A significant casualty of the Covid-19 pandemic is the amount of work experience available to students. ISE’s Stephen Isherwood explains why it’s commercially vital to employers.
Whether brewing coffee as a barista or spending the summer in a Canary Wharf skyscraper, the crisis is denying thousands of students the opportunity to experience the world of work. This could limit employers’ access to talent and hinder the careers of the covid class of students.
Internships decreased by 29% and work placements fell by 25% in 2020 according to the ISE annual survey.
A third of all recent job losses have been in the hospitality sector, where students typically find part-time work.
Resolution Foundation research demonstrated that students who graduated in the financial crisis, 2007-11, took significantly longer to reach their potential in the labour market than their post-crash peers.
Why is this an issue for employers and what should they do about it?
“Our survey data and verbal feedback from employers shows that students with some form of work experience are more likely to get a permanent graduate level job, stay longer when hired, and out-perform their peers”, says the ISE’s Tristram Hooley.
And with history telling us that many employers experienced talent blockages after the financial crash, neglecting the career development of students now could cause problems when employers turn the hiring tap back on.
Hence the need to continue investment in early talent now and provide those essential work experience opportunities.
Locked down on an icy day in January with school closures dominating the headlines, it’s difficult to imagine a heated-up recruitment market. But the recovery will come. Employers with a drained talent pipeline in six to twelve months’ time will not have the people resources to take advantage when business starts to flood back in.

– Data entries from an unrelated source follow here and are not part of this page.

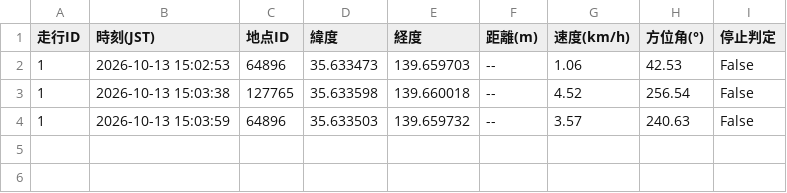
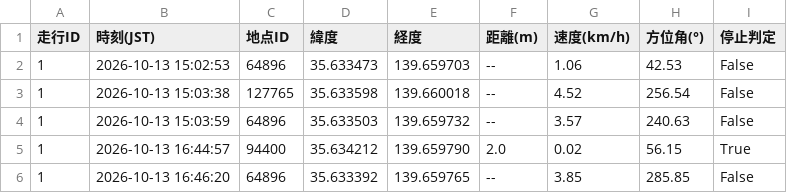
Before and after one commit to tT71lBbM/bicycle-stop-score, a CSV file: near_log.csv, drawn as a sheet; the diff names each change by its address in the sheet, - before the commit and + after, or states it on an @@ line.

```diff
--- a/near_log.csv
+++ b/near_log.csv
+row 5: 1 | 2026-10-13 16:44:57 | 94400 | 35.634212 | 139.659790 | 2.0 | 0.02 | 56.15 | True
+row 6: 1 | 2026-10-13 16:46:20 | 64896 | 35.633392 | 139.659765 | -- | 3.85 | 285.85 | False
```
Also changed, not shown: 1 other file.
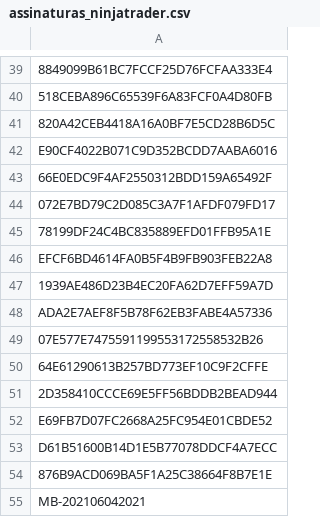
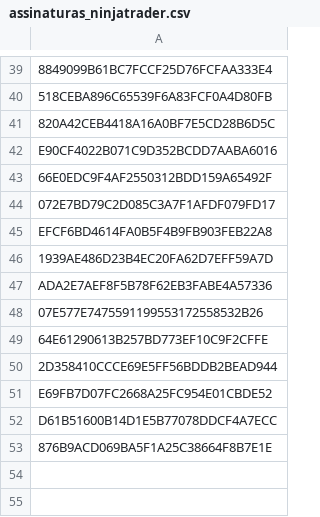
Before and after one commit to GammaGex/dados, a CSV file: assinaturas_ninjatrader.csv, drawn as a sheet; only a part is shown, gaps mark what is left out.

Commit message:
Atualizacao de IDs - 18/09/2025 22:43:54

```diff
--- a/assinaturas_ninjatrader.csv
+++ b/assinaturas_ninjatrader.csv
@@ -44,3 +44,2 @@ E90CF4022B071C9D352BCDD7AABA6016
 072E7BD79C2D085C3A7F1AFDF079FD17
-78199DF24C4BC835889EFD01FFB95A1E
 EFCF6BD4614FA0B5F4B9FB903FEB22A8
@@ -54,2 +53 @@ D61B51600B14D1E5B77078DDCF4A7ECC
 876B9ACD069BA5F1A25C38664F8B7E1E
-MB-202106042021
```
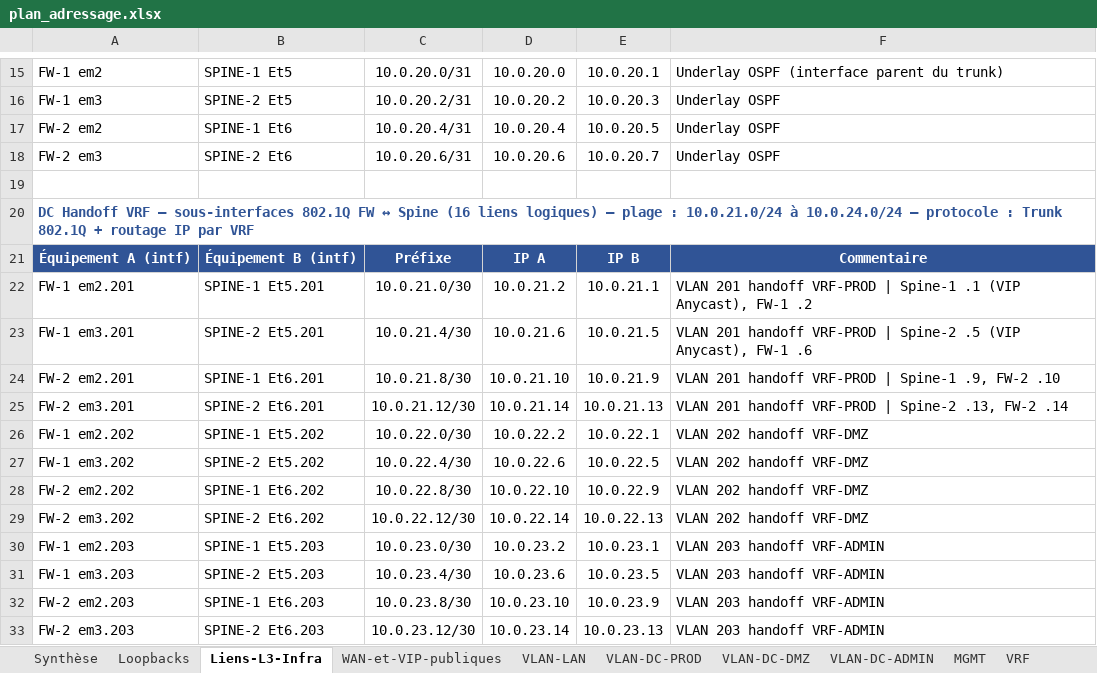
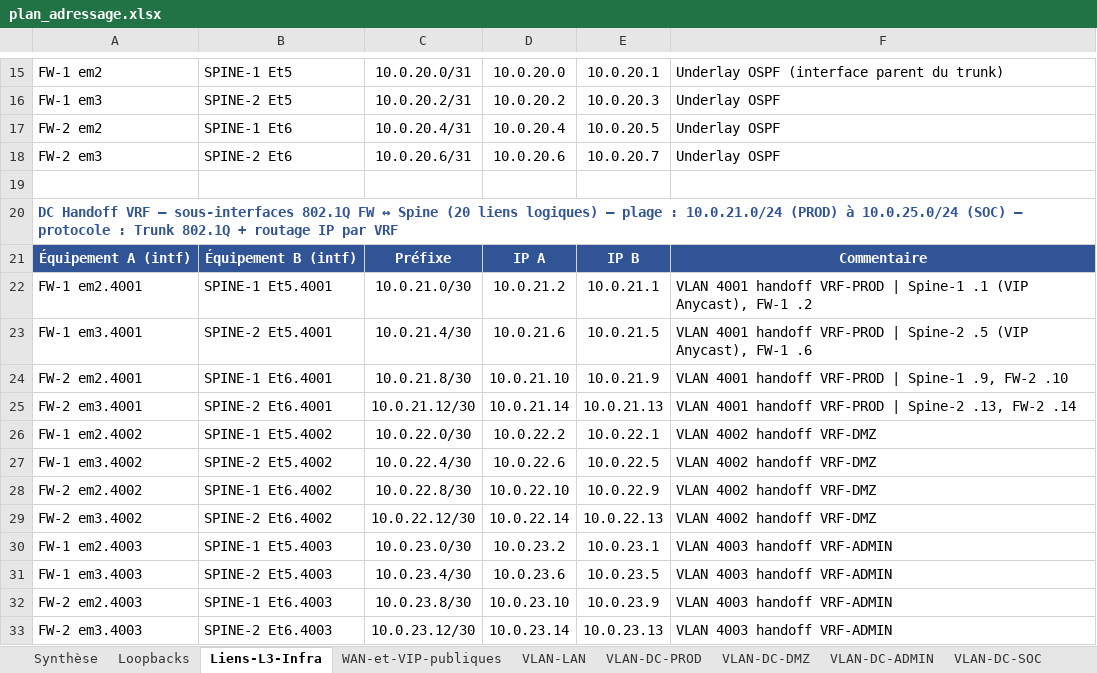
Before and after one commit to egoMasa/HomeLab, an Excel workbook: plan_adressage.xlsx, sheet Liens-L3-Infra, drawn as a sheet; only a part is shown, gaps mark what is left out; values as stored, in another font and other column widths than the file's, no borders; the diff covers the shown part only; the diff names each change by its address in the sheet, - before the commit and + after, or states it on an @@ line.

```diff
--- a/plan_adressage.xlsx (sheet Liens-L3-Infra)
+++ b/plan_adressage.xlsx (sheet Liens-L3-Infra)
+sheet tab: VLAN-DC-SOC
-A20: …↔ Spine (16 liens logiques) — plage : 10.0.21.0/24 à 10.0.24.0/24 — protocole…
+A20: …↔ Spine (20 liens logiques) — plage : 10.0.21.0/24 (PROD) à 10.0.25.0/24 (SOC) — protocole…
-A22: FW-1 em2.201
+A22: FW-1 em2.4001
-B22: SPINE-1 Et5.201
+B22: SPINE-1 Et5.4001
-F22: VLAN 201 handoff VRF-PROD…
+F22: VLAN 4001 handoff VRF-PROD…
-A23: FW-1 em3.201
+A23: FW-1 em3.4001
-B23: SPINE-2 Et5.201
+B23: SPINE-2 Et5.4001
-F23: VLAN 201 handoff VRF-PROD…
+F23: VLAN 4001 handoff VRF-PROD…
-A24: FW-2 em2.201
+A24: FW-2 em2.4001
-B24: SPINE-1 Et6.201
+B24: SPINE-1 Et6.4001
-F24: VLAN 201 handoff VRF-PROD…
+F24: VLAN 4001 handoff VRF-PROD…
-A25: FW-2 em3.201
+A25: FW-2 em3.4001
-B25: SPINE-2 Et6.201
+B25: SPINE-2 Et6.4001
-F25: VLAN 201 handoff VRF-PROD…
+F25: VLAN 4001 handoff VRF-PROD…
-A26: FW-1 em2.202
+A26: FW-1 em2.4002
-B26: SPINE-1 Et5.202
+B26: SPINE-1 Et5.4002
-F26:F29: VLAN 202 handoff VRF-DMZ
+F26:F29: VLAN 4002 handoff VRF-DMZ
-A27: FW-1 em3.202
+A27: FW-1 em3.4002
-B27: SPINE-2 Et5.202
+B27: SPINE-2 Et5.4002
-A28: FW-2 em2.202
+A28: FW-2 em2.4002
-B28: SPINE-1 Et6.202
+B28: SPINE-1 Et6.4002
-A29: FW-2 em3.202
+A29: FW-2 em3.4002
-B29: SPINE-2 Et6.202
+B29: SPINE-2 Et6.4002
-A30: FW-1 em2.203
+A30: FW-1 em2.4003
-B30: SPINE-1 Et5.203
+B30: SPINE-1 Et5.4003
-F30:F33: VLAN 203 handoff VRF-ADMIN
+F30:F33: VLAN 4003 handoff VRF-ADMIN
-A31: FW-1 em3.203
+A31: FW-1 em3.4003
-B31: SPINE-2 Et5.203
+B31: SPINE-2 Et5.4003
-A32: FW-2 em2.203
+A32: FW-2 em2.4003
-B32: SPINE-1 Et6.203
+B32: SPINE-1 Et6.4003
-A33: FW-2 em3.203
+A33: FW-2 em3.4003
-B33: SPINE-2 Et6.203
+B33: SPINE-2 Et6.4003
```
Also changed, not shown: 11 added rows and 13 edited cells elsewhere in this sheet, sheet Synthèse, sheet VLAN-DC-ADMIN, sheet Scalabilité, sheet VRF, sheet Légende, sheet VLAN-DC-PROD, 1 more sheet, cartographie.xlsx.
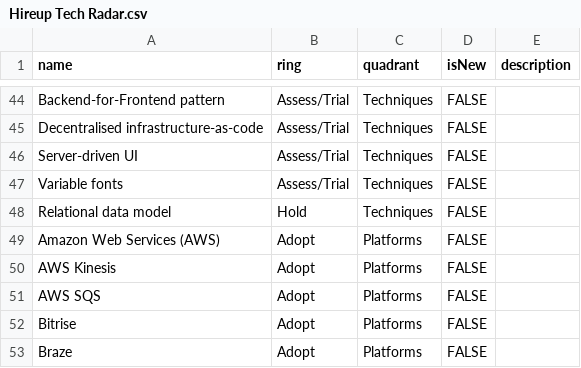
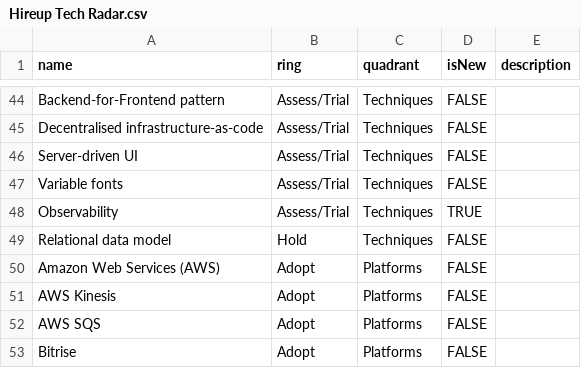
Before and after one commit to hireupau/radar, a CSV file: Hireup Tech Radar.csv, drawn as a sheet; only a part is shown, gaps mark what is left out; the shorter side is filled out with more unchanged rows.

Commit message:
Add 'Observability' to Assess/Trial

```diff
--- a/Hireup Tech Radar.csv
+++ b/Hireup Tech Radar.csv
@@ -47,2 +47,3 @@ Server-driven UI,Assess/Trial,Techniques,FALSE,
 Variable fonts,Assess/Trial,Techniques,FALSE,
+Observability,Assess/Trial,Techniques,TRUE,
 Relational data model,Hold,Techniques,FALSE,
```
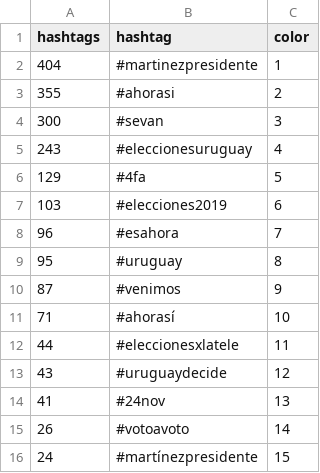
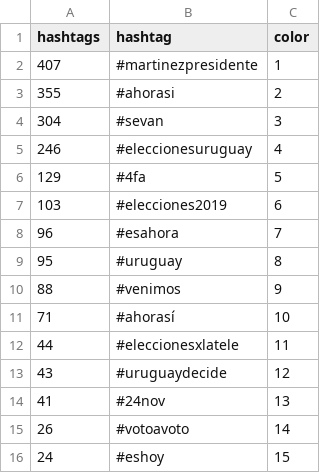
Before and after one commit to verdierdiego/analisis-sentimientos, a CSV file: balotaje/Actualizacion_Graficos/hashtags_balotaje.csv, drawn as a sheet.

```diff
--- a/balotaje/Actualizacion_Graficos/hashtags_balotaje.csv
+++ b/balotaje/Actualizacion_Graficos/hashtags_balotaje.csv
@@ -1,6 +1,6 @@
 hashtags,hashtag,color
-404,#martinezpresidente,1
+407,#martinezpresidente,1
 355,#ahorasi,2
-300,#sevan,3
-243,#eleccionesuruguay,4
+304,#sevan,3
+246,#eleccionesuruguay,4
 129,#4fa,5
@@ -9,3 +9,3 @@ hashtags,hashtag,color
 95,#uruguay,8
-87,#venimos,9
+88,#venimos,9
 71,#ahorasí,10
@@ -15,2 +15,2 @@ hashtags,hashtag,color
 26,#votoavoto,14
-24,#martínezpresidente,15
+24,#eshoy,15
```
Also changed, not shown: balotaje/Actualizacion_Graficos/hora_balotaje.csv, balotaje/Actualizacion_Graficos/menciones_balotaje.csv, 7 other files.
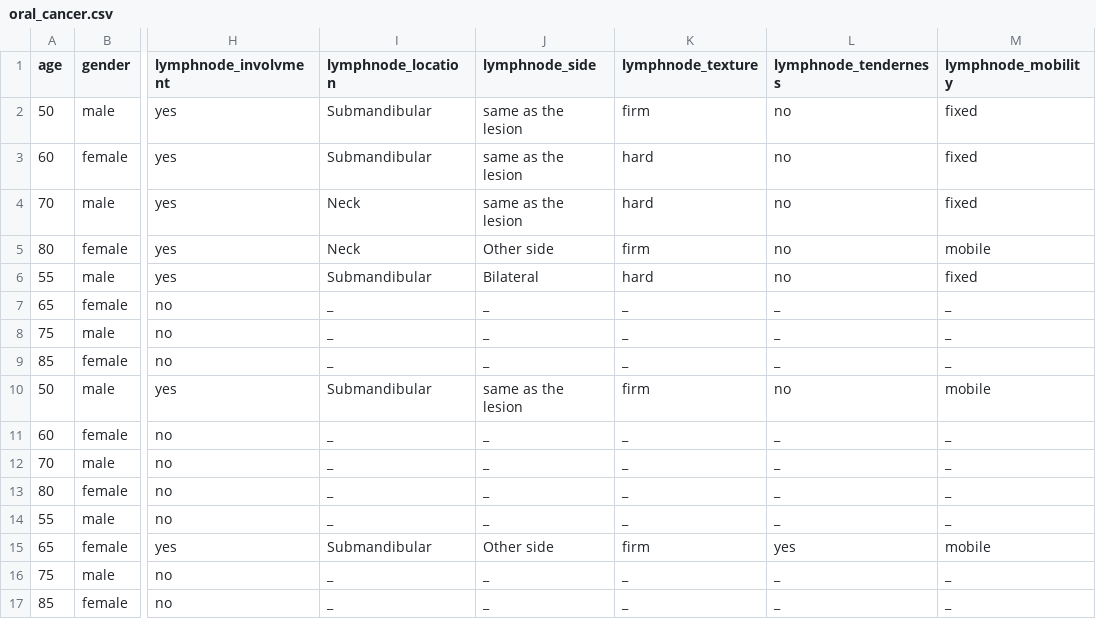
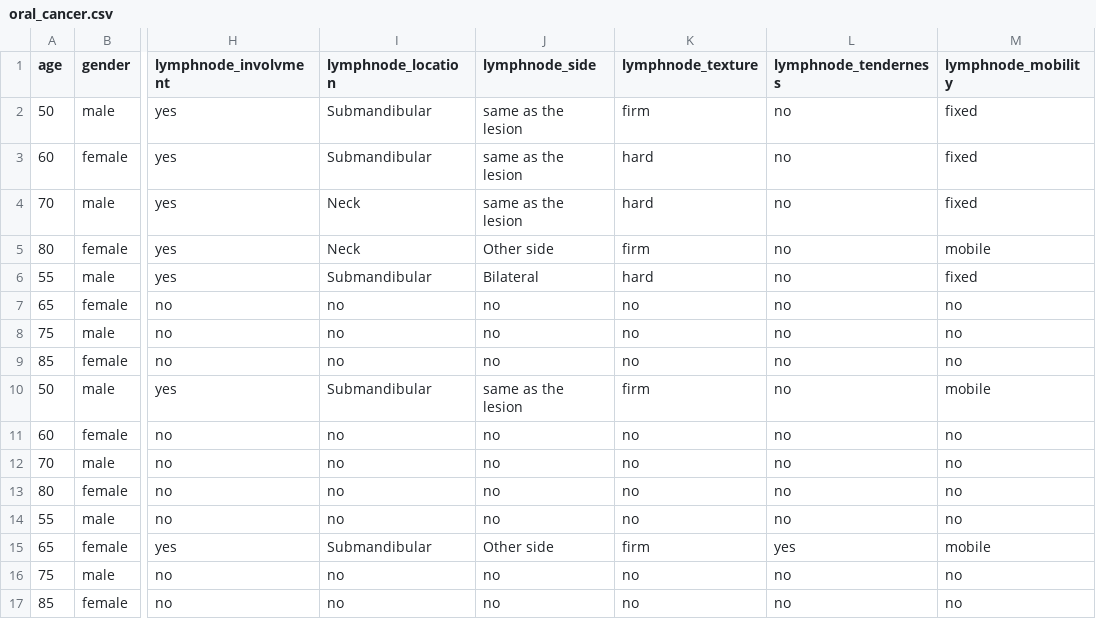
Before and after one commit to KooshaYeganeh/RMS-oral, a CSV file: oral_cancer.csv, drawn as a sheet; only a part is shown, gaps mark what is left out; the diff names each change by its address in the sheet, - before the commit and + after, or states it on an @@ line.

Commit message:
remove - and add no

```diff
--- a/oral_cancer.csv
+++ b/oral_cancer.csv
-I7:I9 (lymphnode_location): _
+I7:I9 (lymphnode_location): no
-J7:J9 (lymphnode_side): _
+J7:J9 (lymphnode_side): no
-K7:K9 (lymphnode_texture): _
+K7:K9 (lymphnode_texture): no
-L7:L9 (lymphnode_tenderness): _
+L7:L9 (lymphnode_tenderness): no
-M7:M9 (lymphnode_mobility): _
+M7:M9 (lymphnode_mobility): no
-I11:I14 (lymphnode_location): _
+I11:I14 (lymphnode_location): no
-J11:J14 (lymphnode_side): _
+J11:J14 (lymphnode_side): no
-K11:K14 (lymphnode_texture): _
+K11:K14 (lymphnode_texture): no
-L11:L14 (lymphnode_tenderness): _
+L11:L14 (lymphnode_tenderness): no
-M11:M14 (lymphnode_mobility): _
+M11:M14 (lymphnode_mobility): no
-I16:I17 (lymphnode_location): _
+I16:I17 (lymphnode_location): no
-J16:J17 (lymphnode_side): _
+J16:J17 (lymphnode_side): no
-K16:K17 (lymphnode_texture): _
+K16:K17 (lymphnode_texture): no
-L16:L17 (lymphnode_tenderness): _
+L16:L17 (lymphnode_tenderness): no
-M16:M17 (lymphnode_mobility): _
+M16:M17 (lymphnode_mobility): no
```
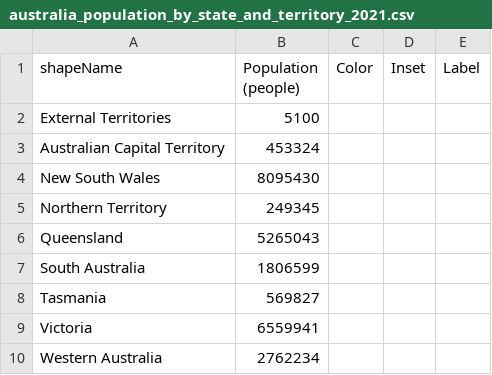
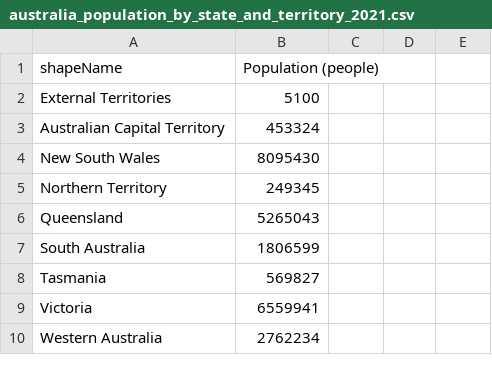
Before and after one commit to mgastner/cartogram-cpp, a CSV file: sample_data/australia_by_state_and_territory_since_1942/australia_population_by_state_and_territory_2021.csv, drawn as a sheet; the diff names each change by its address in the sheet, - before the commit and + after, or states it on an @@ line.

Commit message:
Built upon #237 * Modified examples with different Colo(u)r spellings * Added example with missing column names * Removed redundant functions

```diff
--- a/sample_data/australia_by_state_and_territory_since_1942/australia_population_by_state_and_territory_2021.csv
+++ b/sample_data/australia_by_state_and_territory_since_1942/australia_population_by_state_and_territory_2021.csv
-C1: Color
+C1: (empty)
-D1: Inset
+D1: (empty)
-E1: Label
+E1: (empty)
```
Also changed, not shown: 3 other files.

Work experience online
But even with the support of your leadership, delivering a meaningful experience with offices closed and students in lockdown is tricky.
But last summer’s experience shows us that employers can make online work experience and internships work. In 2020, IBM successfully onboarded all their placements students and AON ran a full summer internship programme.
Where full programmes were impractical, employers still provided many alternative opportunities: training, coaching, mentoring, virtual projects can all be delivered to a high standard online.
A week’s worth of workshops cannot match six-weeks on-the-job, but managers can still coach students who can still work on client-related projects. After all, with remote working likely to become the new normal for many, you will be giving students the skills they need to thrive in the post pandemic workplace.
Another learning from the financial crash is that students can disengage if they think there are no jobs.
We must continue to encourage students to stay engaged in the jobs market and search for innovative ways to stay active, even though opportunities are less obvious. Those that make the most of what’s available by volunteering, taking online skills courses, tutoring others, are those that will be the least scarred by the pandemic.
It’s not just a sense of civic duty that should drive employers to invest in students through the pandemic, it a commercial necessity.